and equal protection obligations imposed on the states by the Four

teenth Amendment.

See Widmar v. Vincent, 102 S. Ct. 269 (1981).

Therefore, Congress has authority pursuant to Section Five of the

Fourteenth Amendment to enforce the content-neutrality principle upon state administered public schools, by appropriate legislation.

Congress should not be deterred from applying Widmar to public
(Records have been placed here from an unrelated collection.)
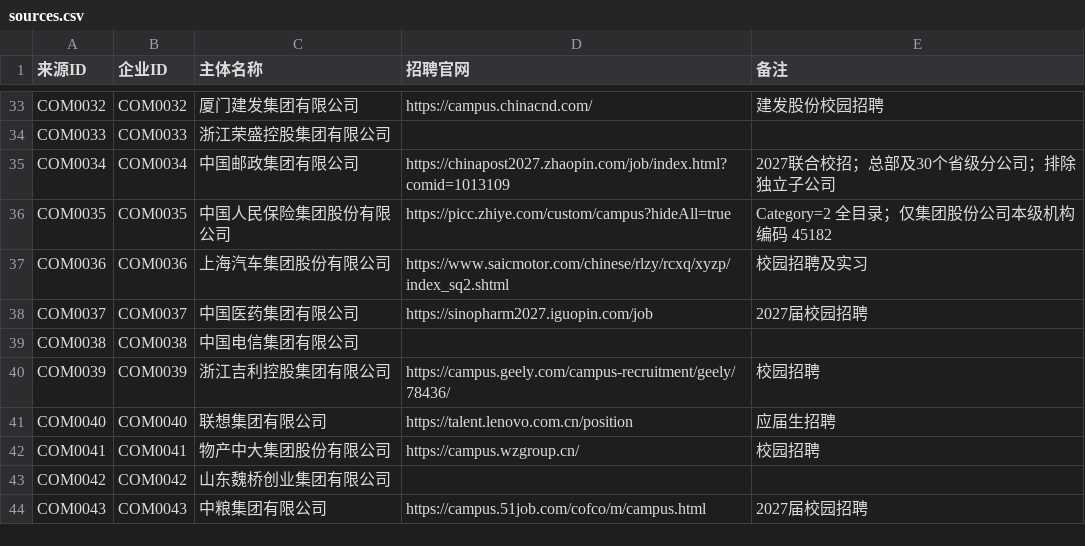
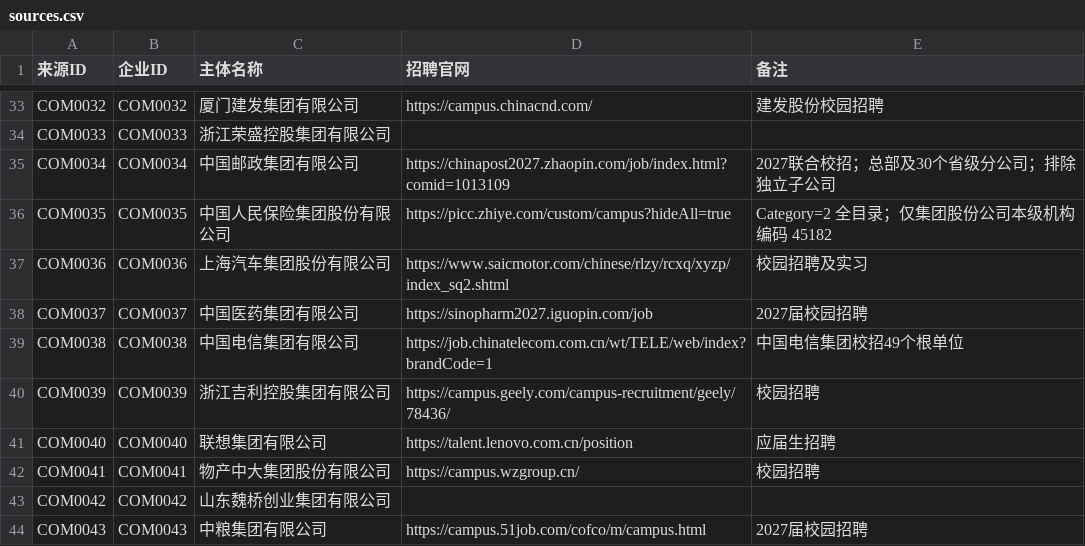
Before and after one commit to MorePeanuts/job-crawler, a CSV file: sites/sources.csv, drawn as a sheet; only a part is shown, gaps mark what is left out.

Commit message:
feat: traverse all China Telecom campus units

```diff
--- a/sites/sources.csv
+++ b/sites/sources.csv
@@ -38,3 +38,3 @@ COM0036,COM0036,上海汽车集团股份有限公司,https://www.saicmotor.com/c
 COM0037,COM0037,中国医药集团有限公司,https://sinopharm2027.iguopin.com/job,2027届校园招聘
-COM0038,COM0038,中国电信集团有限公司,,
+COM0038,COM0038,中国电信集团有限公司,https://job.chinatelecom.com.cn/wt/TELE/web/index?brandCode=1,中国电信集团校招49个根单位
 COM0039,COM0039,浙江吉利控股集团有限公司,https://campus.geely.com/campus-recruitment/geely/78436/,校园招聘
```
Also changed, not shown: 4 other files.
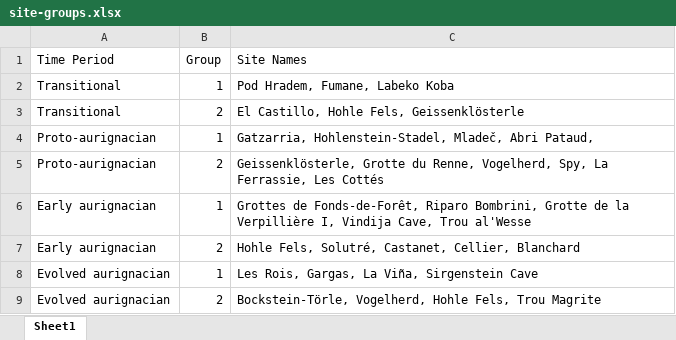
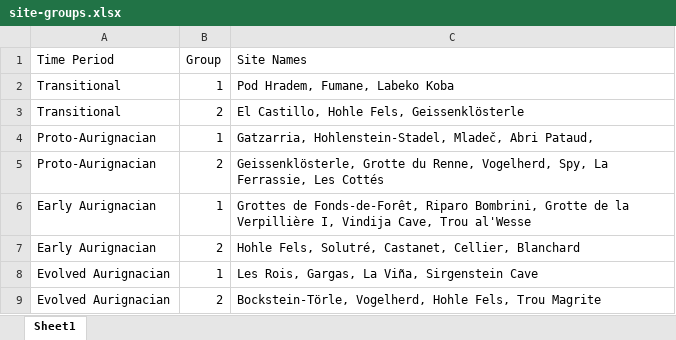
Before and after one commit to sophiecooper2/SignBase, an Excel workbook: data/site-groups.xlsx, sheet Sheet1, drawn as a sheet; values as stored, in another font and other column widths than the file's, no borders; the diff names each change by its address in the sheet, - before the commit and + after, or states it on an @@ line.

```diff
--- a/data/site-groups.xlsx (sheet Sheet1)
+++ b/data/site-groups.xlsx (sheet Sheet1)
-A4:A5 (Time Period): Proto-aurignacian
+A4:A5 (Time Period): Proto-Aurignacian
-A6:A7 (Time Period): Early aurignacian
+A6:A7 (Time Period): Early Aurignacian
-A8:A9 (Time Period): Evolved aurignacian
+A8:A9 (Time Period): Evolved Aurignacian
```
Also changed, not shown: 9 other files.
schools merely because of the refusal of two circuit courts to do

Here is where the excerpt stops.